BDO and Mazars were criticized by the UK accounting regulator for the “unacceptable” quality of their audits after the mid-tier firms received the worst scores in industry inspections for the second year running.
The inspection results underline the difficulty mid-tier accounting firms face as they try to win a greater share of a market dominated by the Big Four — Deloitte, EY, KPMG and PwC — while ensuring their work meets the regulator’s requirements.
Only 58 per cent of the 12 BDO audits inspected were deemed up to scratch by the Financial Reporting Council, a slight improvement on last year’s score of 44 per cent. Half of the eight Mazars audits examined were of an acceptable standard, the watchdog found.
KPMG recorded a significant improvement, with 84 per cent of its audits in the top category, compared with 59 per cent last year when it was singled out for criticism by the FRC.

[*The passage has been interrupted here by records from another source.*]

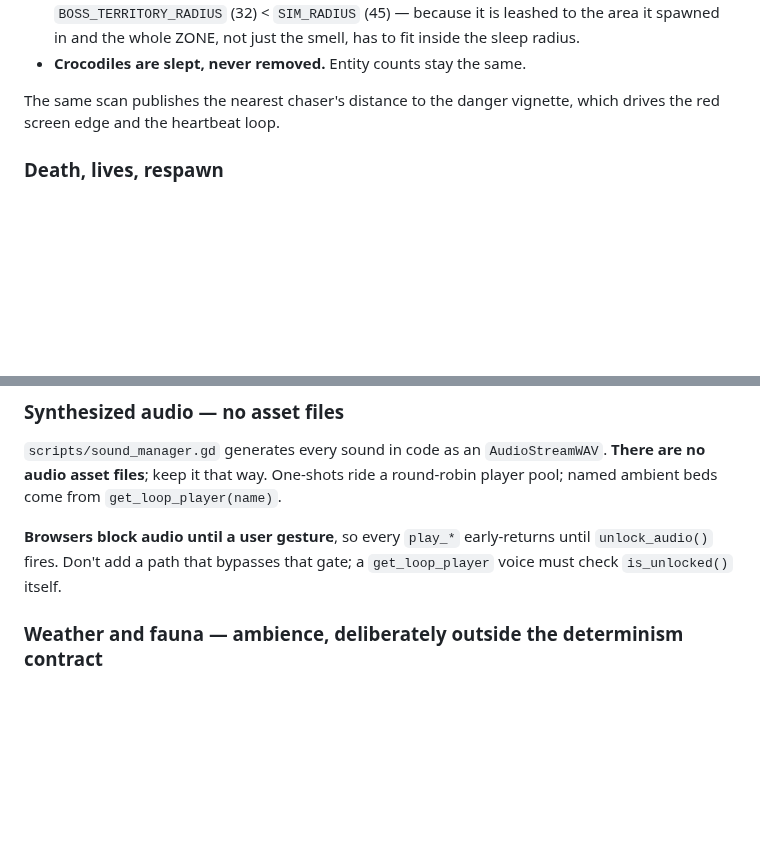
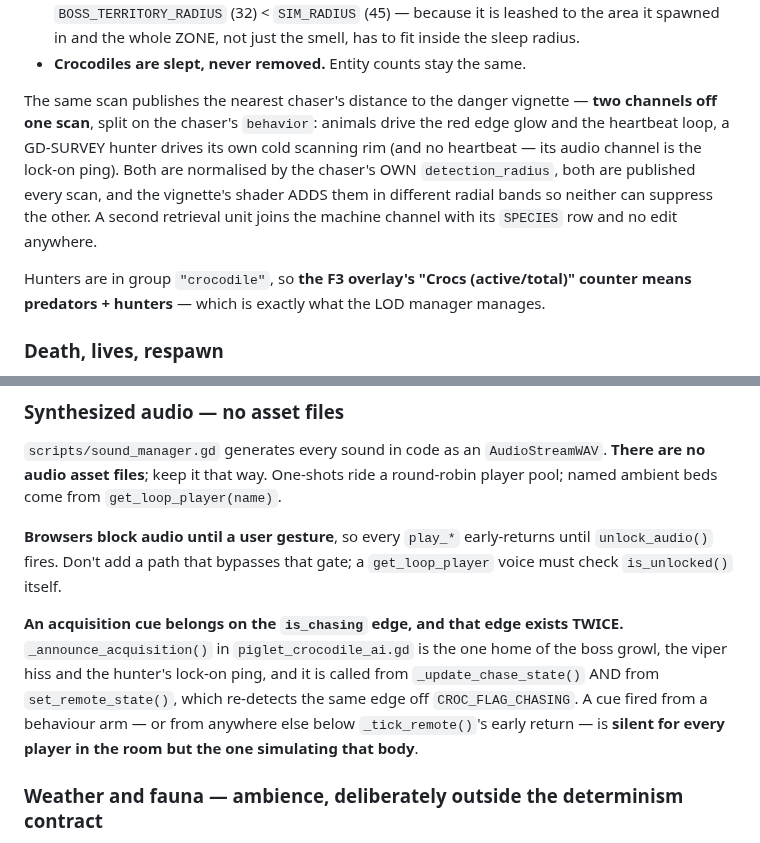
Before and after one commit to korjavin/godot-test1, a Markdown page: CLAUDE.md, 2 parts joined by grey strips. Rendered like a GitHub page; blank space fills up the shorter version.

Commit message:
docs: the second dread channel, and where an acquisition cue must live

```diff
--- a/CLAUDE.md
+++ b/CLAUDE.md
@@ -419,8 +419,16 @@ coin animation beyond its own radius. Two invariants:
   spawned in and the whole ZONE, not just the smell, has to fit inside the sleep radius.
 - **Crocodiles are slept, never removed.** Entity counts stay the same.
 
-The same scan publishes the nearest chaser's distance to the danger vignette, which drives
-the red screen edge and the heartbeat loop.
+The same scan publishes the nearest chaser's distance to the danger vignette — **two
+channels off one scan**, split on the chaser's `behavior`: animals drive the red edge glow
+and the heartbeat loop, a GD-SURVEY hunter drives its own cold scanning rim (and no
+heartbeat — its audio channel is the lock-on ping). Both are normalised by the chaser's
+OWN `detection_radius`, both are published every scan, and the vignette's shader ADDS them
+in different radial bands so neither can suppress the other. A second retrieval unit joins
+the machine channel with its `SPECIES` row and no edit anywhere.
+
+Hunters are in group `"crocodile"`, so **the F3 overlay's "Crocs (active/total)" counter
+means predators + hunters** — which is exactly what the LOD manager manages.
 
 ### Death, lives, respawn
 Three lives (up to five from coins), drawn by `scripts/lives_hud.gd`, which reads the pip
@@ -492,6 +500,13 @@ named ambient beds come from `get_loop_player(name)`.
 **Browsers block audio until a user gesture**, so every `play_*` early-returns until
 `unlock_audio()` fires. Don't add a path that bypasses that gate; a `get_loop_player` voice
 must check `is_unlocked()` itself.
+
+**An acquisition cue belongs on the `is_chasing` edge, and that edge exists TWICE.**
+`_announce_acquisition()` in `piglet_crocodile_ai.gd` is the one home of the boss growl,
+the viper hiss and the hunter's lock-on ping, and it is called from `_update_chase_state()`
+AND from `set_remote_state()`, which re-detects the same edge off `CROC_FLAG_CHASING`. A
+cue fired from a behaviour arm — or from anywhere else below `_tick_remote()`'s early
+return — is **silent for every player in the room but the one simulating that body**.
 
 ### Weather and fauna — ambience, deliberately outside the determinism contract
 `scripts/weather_manager.gd` (clouds, storm rain zones, birds) and
```
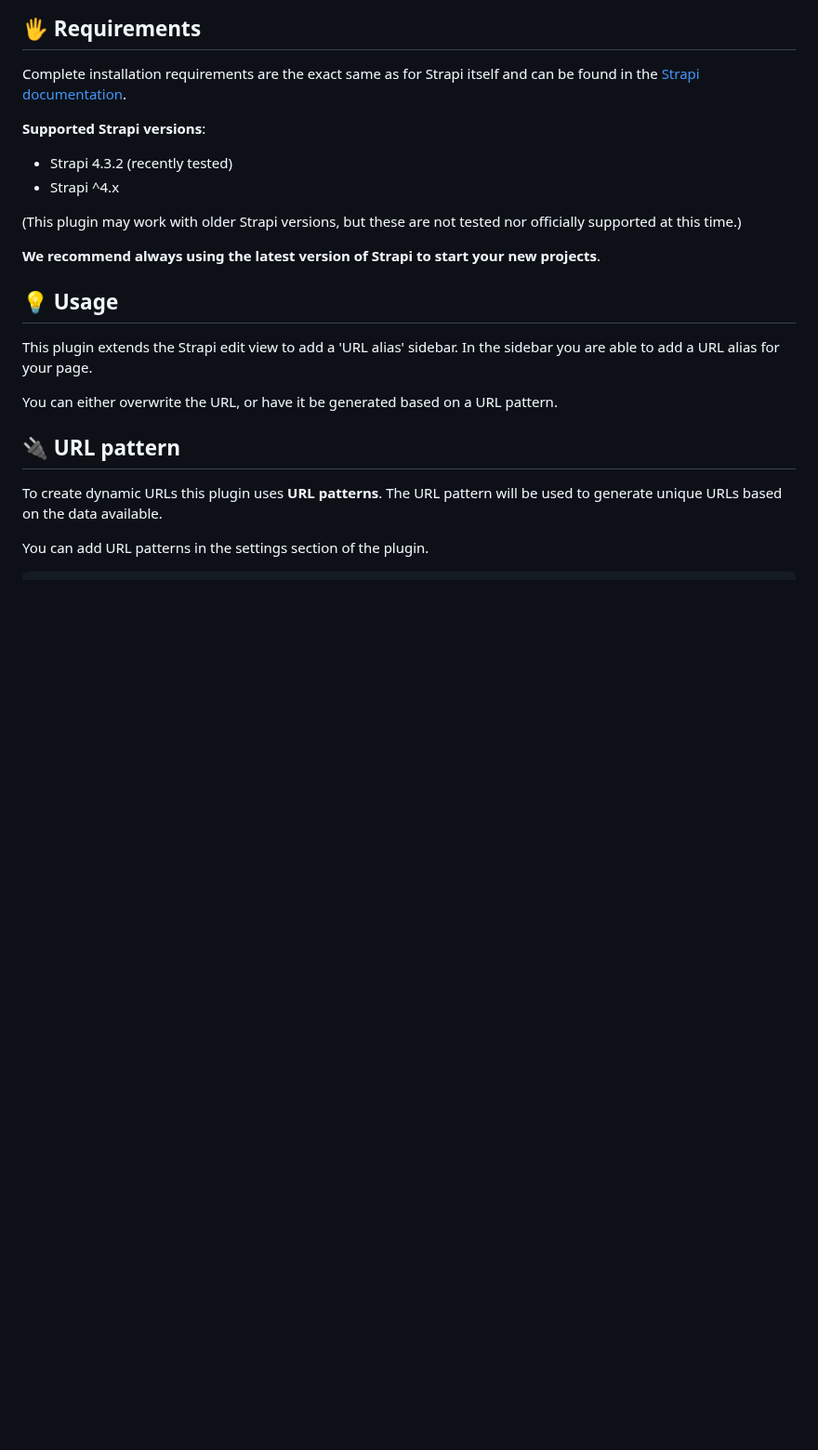
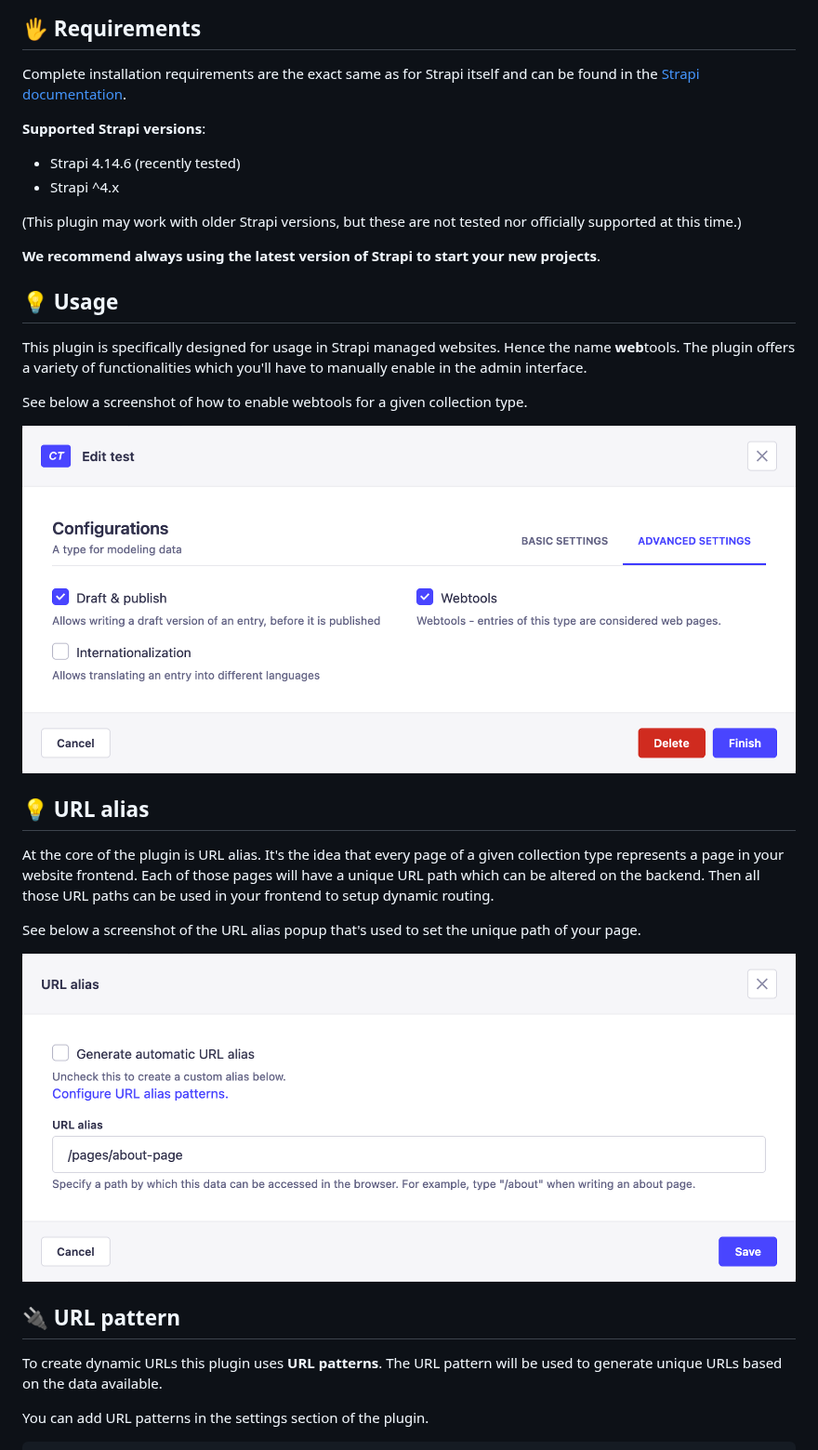
Before and after one commit to pluginpal/strapi-webtools, a Markdown page: README.md, the part around one of its changes. Shown at 93% size. Rendered like a GitHub page; pictures changed too: .github/enable-webtools.png (added), .github/url-alias.png (added); blank space fills up the shorter version.

Commit message:
docs: update readme

```diff
--- a/README.md
+++ b/README.md
@@ -61,7 +61,7 @@ Complete installation requirements are the exact same as for Strapi itself and c
 
 **Supported Strapi versions**:
 
-- Strapi 4.3.2 (recently tested)
+- Strapi 4.14.6 (recently tested)
 - Strapi ^4.x
 
 (This plugin may work with older Strapi versions, but these are not tested nor officially supported at this time.)
@@ -69,9 +69,18 @@ Complete installation requirements are the exact same as for Strapi itself and c
 **We recommend always using the latest version of Strapi to start your new projects**.
 
 ## 💡 Usage
-This plugin extends the Strapi edit view to add a 'URL alias' sidebar. In the sidebar you are able to add a URL alias for your page.
+This plugin is specifically designed for usage in Strapi managed websites. Hence the name **web**tools. The plugin offers a variety of functionalities which you'll have to manually enable in the admin interface.
 
-You can either overwrite the URL, or have it be generated based on a URL pattern.
+See below a screenshot of how to enable webtools for a given collection type.
+
+<img src="https://raw.githubusercontent.com/pluginpal/strapi-webtools/master/.github/enable-webtools.png" alt="Enable webtools" />
+
+## 💡 URL alias
+At the core of the plugin is URL alias. It's the idea that every page of a given collection type represents a page in your website frontend. Each of those pages will have a unique URL path which can be altered on the backend. Then all those URL paths can be used in your frontend to setup dynamic routing.
+
+See below a screenshot of the URL alias popup that's used to set the unique path of your page.
+
+<img src="https://raw.githubusercontent.com/pluginpal/strapi-webtools/master/.github/url-alias.png" alt="URL alias" />
 
 ## 🔌 URL pattern
 To create dynamic URLs this plugin uses **URL patterns**. The URL pattern will be used to generate unique URLs based on the data available.
```
Also changed, not shown: other parts of README.md (+10 -6 lines), .github/url-pattern.png (added).
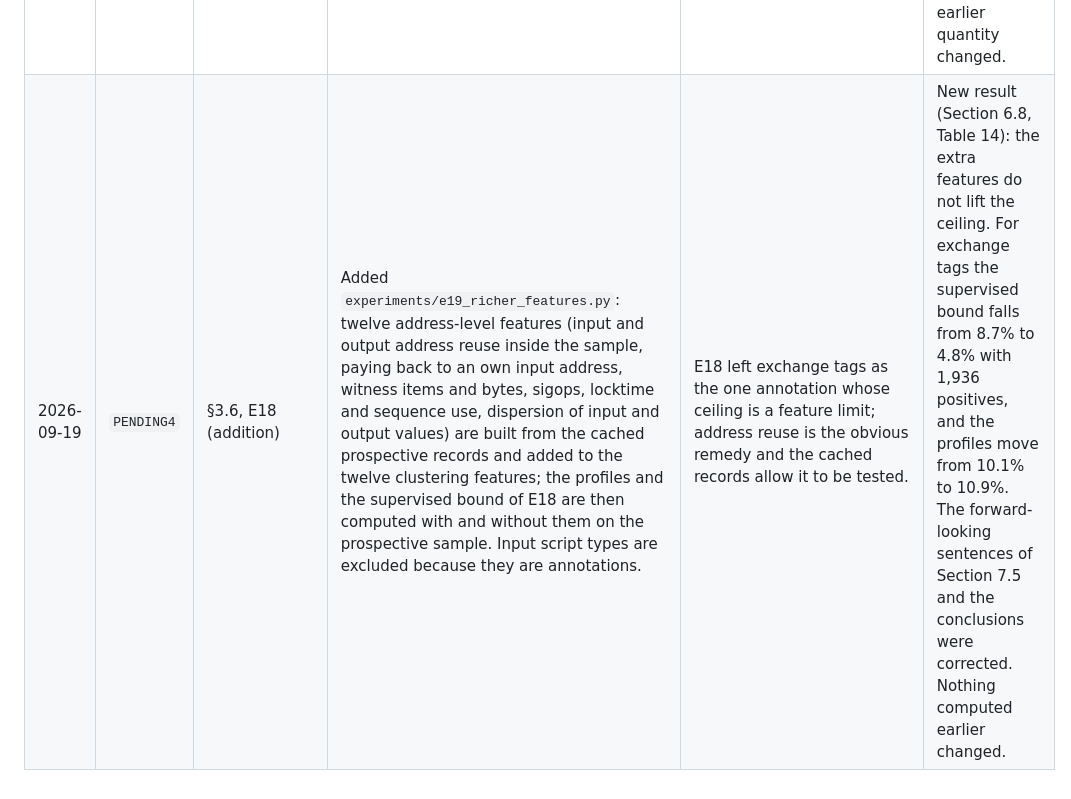
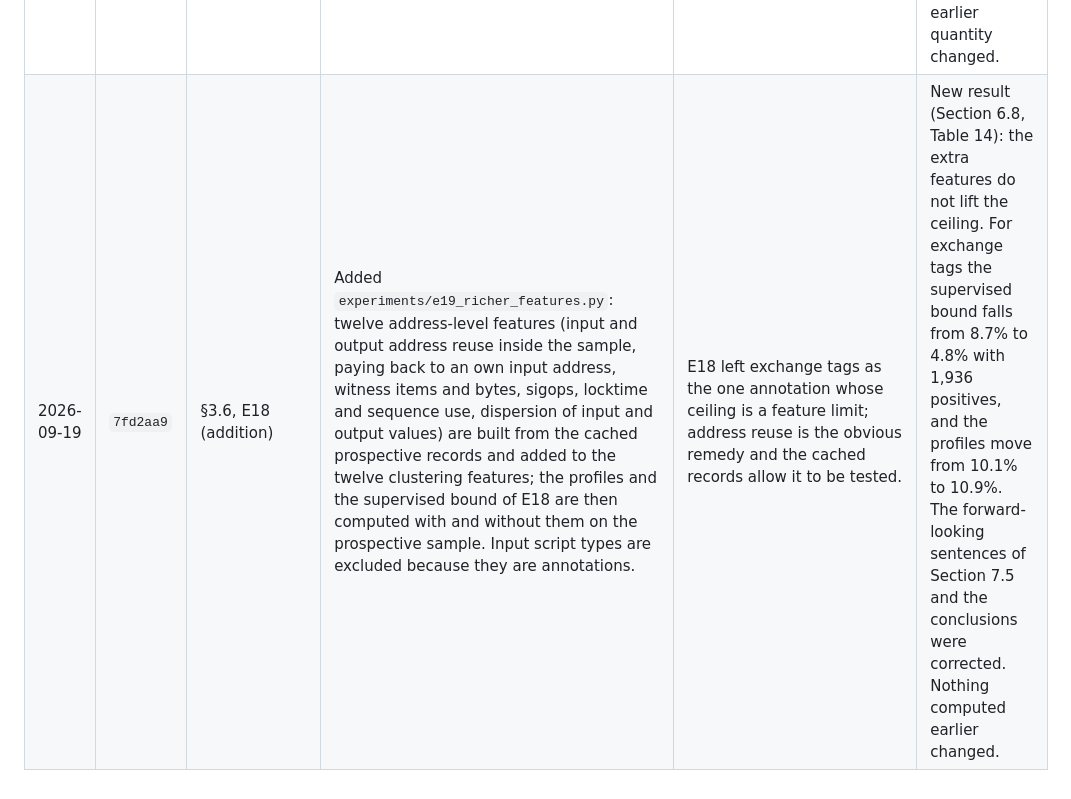
Before and after one commit to sagarkorde/ZSH, a Markdown page: DEVIATIONS.md, the part around the change. Rendered like a GitHub page.

Commit message:
DEVIATIONS: commit hash for E19
Co-Authored-By: Claude Opus 5 <noreply@anthropic.com>

```diff
--- a/DEVIATIONS.md
+++ b/DEVIATIONS.md
@@ -30,4 +30,4 @@ analysis is recorded here.
 | 2026-09-19 | `b638192` | E2, E4, E5 (addition) | Added `experiments/e17_benchmark.py`: the whole evaluation (concentration with its ceiling on both later periods, ten block-bootstrap refits, a refit on each later period and the profile matching of E16) applied to the six comparison methods of Table 6 at K = 31, fitted on the same development transactions; BIRCH and the partial reproduction of Vlahavas et al. use a 1,000,000-row subsample because their cost grows faster than linearly, and HDBSCAN is excluded because it cannot assign new transactions. Presentation: two tables, one figure (`T_bench_battery`, `T_bench_attained`, `F13_bench`). | The confirmatory design compares ZSH with K-means++ only, so the limits reported in Sections 6.3 to 6.6 could not be attributed either to ZSH or to the task. | New result (Section 6.7): the ceiling on rare annotations, the collapse of the partition in the prospective period and the failure of profile matching hold for every family; the highest median attained share (22.6%) and the concentration of P2PKH inputs (80.9%) belong to ZSH. Nothing computed earlier changes; ZSH's own values reproduce those of E6 to one decimal place. |
 | 2026-09-19 | `471c614` | §6 (presentation) | Twelve tables and six figures, the full definitions of the secondary measures and the former Appendix A are published as Supplementary Materials instead of inside the article (`v2_work/assemble.py` builds `supplementary.md` and its .docx; items are numbered S1, S2, ... in order of first mention). `verify_manuscript_numbers.py` now checks the article and the supplementary file together. | Reviewer 3 asked for a shorter article; the submitted version was 31 pages and the revision had grown to 48. | Presentation only: no result is deleted or recomputed. The article is 36 pages and all 275 checks still pass. |
 | 2026-09-19 | `ed57bcd` | E6, E15 (addition) | Added `experiments/e18_feature_ceiling.py`: for every annotation a gradient-boosted tree is fitted on the twelve clustering features, its score is cut into 31 quantile bins and those bins are ranked and scored by the same cross-fitted procedure as the profiles. Two variants: fitted within the test period on one block-parity half and scored on the other, and fitted on the development period. | The oracle-weight experiment ruled out the weighting, leaving two explanations for the low attained shares: the features do not carry the annotation, or the objective does not isolate it. | New result (Section 6.8, Table 13). It overturns a claim of the previous revision: for eight of ten annotations the features carry far more than the profiles recover (P2SH 90.9% against 23.6%), so the objective is the binding constraint, not the feature set. Exchange tags and Omni are the exceptions. Section 7.5, the conclusions and the abstract were rewritten; no earlier quantity changed. |
-| 2026-09-19 | `PENDING4` | §3.6, E18 (addition) | Added `experiments/e19_richer_features.py`: twelve address-level features (input and output address reuse inside the sample, paying back to an own input address, witness items and bytes, sigops, locktime and sequence use, dispersion of input and output values) are built from the cached prospective records and added to the twelve clustering features; the profiles and the supervised bound of E18 are then computed with and without them on the prospective sample. Input script types are excluded because they are annotations. | E18 left exchange tags as the one annotation whose ceiling is a feature limit; address reuse is the obvious remedy and the cached records allow it to be tested. | New result (Section 6.8, Table 14): the extra features do not lift the ceiling. For exchange tags the supervised bound falls from 8.7% to 4.8% with 1,936 positives, and the profiles move from 10.1% to 10.9%. The forward-looking sentences of Section 7.5 and the conclusions were corrected. Nothing computed earlier changed. |
+| 2026-09-19 | `7fd2aa9` | §3.6, E18 (addition) | Added `experiments/e19_richer_features.py`: twelve address-level features (input and output address reuse inside the sample, paying back to an own input address, witness items and bytes, sigops, locktime and sequence use, dispersion of input and output values) are built from the cached prospective records and added to the twelve clustering features; the profiles and the supervised bound of E18 are then computed with and without them on the prospective sample. Input script types are excluded because they are annotations. | E18 left exchange tags as the one annotation whose ceiling is a feature limit; address reuse is the obvious remedy and the cached records allow it to be tested. | New result (Section 6.8, Table 14): the extra features do not lift the ceiling. For exchange tags the supervised bound falls from 8.7% to 4.8% with 1,936 positives, and the profiles move from 10.1% to 10.9%. The forward-looking sentences of Section 7.5 and the conclusions were corrected. Nothing computed earlier changed. |
```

The improvement in KPMG’s results “is promising, but is not yet a trend”, the FRC said, adding that it would continue to “closely monitor” the firm’s banking audits, which scored poorly in the previous three years.
Across the seven “tier one” accounting firms, 25 per cent of company audits inspected were deemed to need either some improvement or significant improvement, compared with 29 per cent in 2021.
The scores for audits of large listed companies were better than those at other companies, with only 12 per cent of FTSE 350 inspections needing improvement or significant improvement.
“While it is encouraging to see some improvement in audit quality at the largest audit firms, consistent, long-term improvement is still required across the market,” said Sir Jon Thompson, chief executive of the FRC.
The watchdog has been trying to improve the quality of audits of large UK companies after auditors failed to raise red flags ahead of high-profile corporate failures, such as construction company Carillion and bakery chain Patisserie Valerie. The government has also promised reforms to help mid-tier firms compete with the Big Four oligopoly by requiring large companies to hire a smaller auditor to carry out part of their assessment.
Among the other firms, 83 per cent of PwC’s audits were given the highest score, while Deloitte received 82 per cent.
EY’s results dipped, with only 65 per cent of its audits receiving the best score compared with 79 per cent a year ago. However, none of the 17 EY audits inspected were in the bottom category, where the FRC finds significant improvements are needed.
All five audits by Grant Thornton, the UK’s sixth-largest auditor by revenue, were deemed up to scratch. The firm has improved its scores in the past two years, but has not attempted to grow its share of the audit market for large companies.
The FRC also fired a warning shot at auditors seeking to avoid fines or poor inspection scores by limiting their involvement in higher risk audits.
BDO, Mazars and EY said they were disappointed with their inspection results and were investing to increase their resources and the quality of their work.